In February 2018, Qena Criminal Court sentenced a harasser to three years in prison for sexually assaulting 23-year-old Rania Fahmy. Although this is the first harassment case brought to court in Upper Egypt, it is not the first in Egypt. The first harassment case in Egypt was in 2008 when Noha Ostadh filed a case against Sharif Gomaa who harassed her from his car as he drove slowly alongside her.

The first harassment law in Egypt was issued in June 2014 during the rule of the temporary president Adly Mansour, it states that the minimum term of imprisonment for the criminal is six months and/or a minimum fine of LE 3,000 and no more than LE 5,000.

In 2018, the Islamic Research Center held 51,000 awareness sessions across Egypt on the dangers of harassment and violence against women, according to a statement issued by the center.

Secretary-General of the Islamic Research Center Mohieddin Afifi said that these sessions, organized by Al-Azhar sheikhs, spread widely in a short period, the statement reported.

Afifi added that the sessions aim to raise the awareness of Egyptians and urge them to shoulder the responsibility of building a better country for future generations, warning them against the dangers of indulging in rumors and misconceptions.

Some 60 percent of women in Egypt said they had been victims of some form of sexual harassment during their lifetime, according to a 2017 report from UN Women and Promundo.

Two main legislative documents protect, support and empower women in Egypt: The Egyptian constitution of 2014 and the Criminal Code of 1937 and its amendments.

These legislative pieces divide crimes against women in Egypt to two separate groups: Misdemeanors and felonies. Misdemeanors, such as catcalling or sexual harassment, are seen as less significant crimes than felonies, and are usually punished by fines and short-term jail time; the trails are also shortened. Felonies, like FGM, rape, kidnapping a female, or sexual assault, are punished by longer jail time, and a permanent record is placed for those convicted.

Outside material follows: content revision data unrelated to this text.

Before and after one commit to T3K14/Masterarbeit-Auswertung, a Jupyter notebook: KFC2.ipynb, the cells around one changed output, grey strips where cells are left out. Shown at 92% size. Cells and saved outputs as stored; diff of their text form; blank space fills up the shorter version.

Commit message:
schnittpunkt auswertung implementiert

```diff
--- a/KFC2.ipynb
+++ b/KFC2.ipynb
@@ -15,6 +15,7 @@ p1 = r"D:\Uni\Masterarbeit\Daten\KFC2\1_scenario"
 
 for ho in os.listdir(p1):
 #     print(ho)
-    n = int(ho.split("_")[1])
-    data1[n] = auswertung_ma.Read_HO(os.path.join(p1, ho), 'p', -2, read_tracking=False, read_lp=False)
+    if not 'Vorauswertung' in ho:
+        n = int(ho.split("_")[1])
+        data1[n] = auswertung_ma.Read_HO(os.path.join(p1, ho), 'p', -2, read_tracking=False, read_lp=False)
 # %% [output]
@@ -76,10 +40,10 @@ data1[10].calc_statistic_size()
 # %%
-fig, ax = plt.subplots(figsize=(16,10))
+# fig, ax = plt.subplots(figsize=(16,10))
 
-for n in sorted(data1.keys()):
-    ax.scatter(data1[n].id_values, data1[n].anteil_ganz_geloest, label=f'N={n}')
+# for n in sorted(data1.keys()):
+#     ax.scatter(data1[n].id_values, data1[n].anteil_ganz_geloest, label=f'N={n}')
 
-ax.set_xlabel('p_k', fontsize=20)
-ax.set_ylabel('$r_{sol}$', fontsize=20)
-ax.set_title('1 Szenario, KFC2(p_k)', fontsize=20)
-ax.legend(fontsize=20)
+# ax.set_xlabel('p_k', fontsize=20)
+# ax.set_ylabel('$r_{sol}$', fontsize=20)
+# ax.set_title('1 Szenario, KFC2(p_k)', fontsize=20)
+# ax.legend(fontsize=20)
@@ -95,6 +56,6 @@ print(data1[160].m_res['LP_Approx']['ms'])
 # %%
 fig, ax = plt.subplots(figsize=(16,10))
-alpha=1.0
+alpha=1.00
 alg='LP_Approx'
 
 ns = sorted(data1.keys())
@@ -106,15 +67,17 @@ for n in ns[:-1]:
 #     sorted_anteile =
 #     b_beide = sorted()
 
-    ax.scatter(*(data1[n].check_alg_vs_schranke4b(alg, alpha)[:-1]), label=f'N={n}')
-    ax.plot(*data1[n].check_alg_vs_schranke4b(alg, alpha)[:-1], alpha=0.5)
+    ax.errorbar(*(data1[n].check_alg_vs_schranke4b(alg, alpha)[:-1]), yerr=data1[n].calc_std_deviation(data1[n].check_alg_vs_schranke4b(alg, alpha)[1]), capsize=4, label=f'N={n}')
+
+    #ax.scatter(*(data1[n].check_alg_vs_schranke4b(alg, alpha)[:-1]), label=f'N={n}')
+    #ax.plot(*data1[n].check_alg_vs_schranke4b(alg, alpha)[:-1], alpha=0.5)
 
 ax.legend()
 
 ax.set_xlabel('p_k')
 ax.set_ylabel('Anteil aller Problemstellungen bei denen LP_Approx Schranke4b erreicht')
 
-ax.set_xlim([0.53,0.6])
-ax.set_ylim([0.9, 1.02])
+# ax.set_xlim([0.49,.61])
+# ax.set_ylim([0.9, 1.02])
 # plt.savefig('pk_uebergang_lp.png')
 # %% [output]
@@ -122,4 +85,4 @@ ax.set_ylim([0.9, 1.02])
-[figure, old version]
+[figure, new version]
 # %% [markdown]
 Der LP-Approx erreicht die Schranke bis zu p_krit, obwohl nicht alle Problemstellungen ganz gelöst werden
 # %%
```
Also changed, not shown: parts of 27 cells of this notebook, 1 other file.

According to the Criminal Chamber of the Court of Cassation in Ruling No. 289 of April 24, 1950, there is no need to prove that the offender had complete sexual intercourse with the victim against the victim’s will. It is sufficient for the offender to touch the victim with their hands, reproductive organs, or device against the victim’s will. To ensure justice, Ruling No. 4794 of February 14, 1985, was amended to add that the assailant must have had mental intent, meaning that it was not accidental. Law No. 11 of 2011 was later added to increase the penalty against attackers of children under the age of 18, under article 269 of the Criminal Code, to three to fifteen years in prison.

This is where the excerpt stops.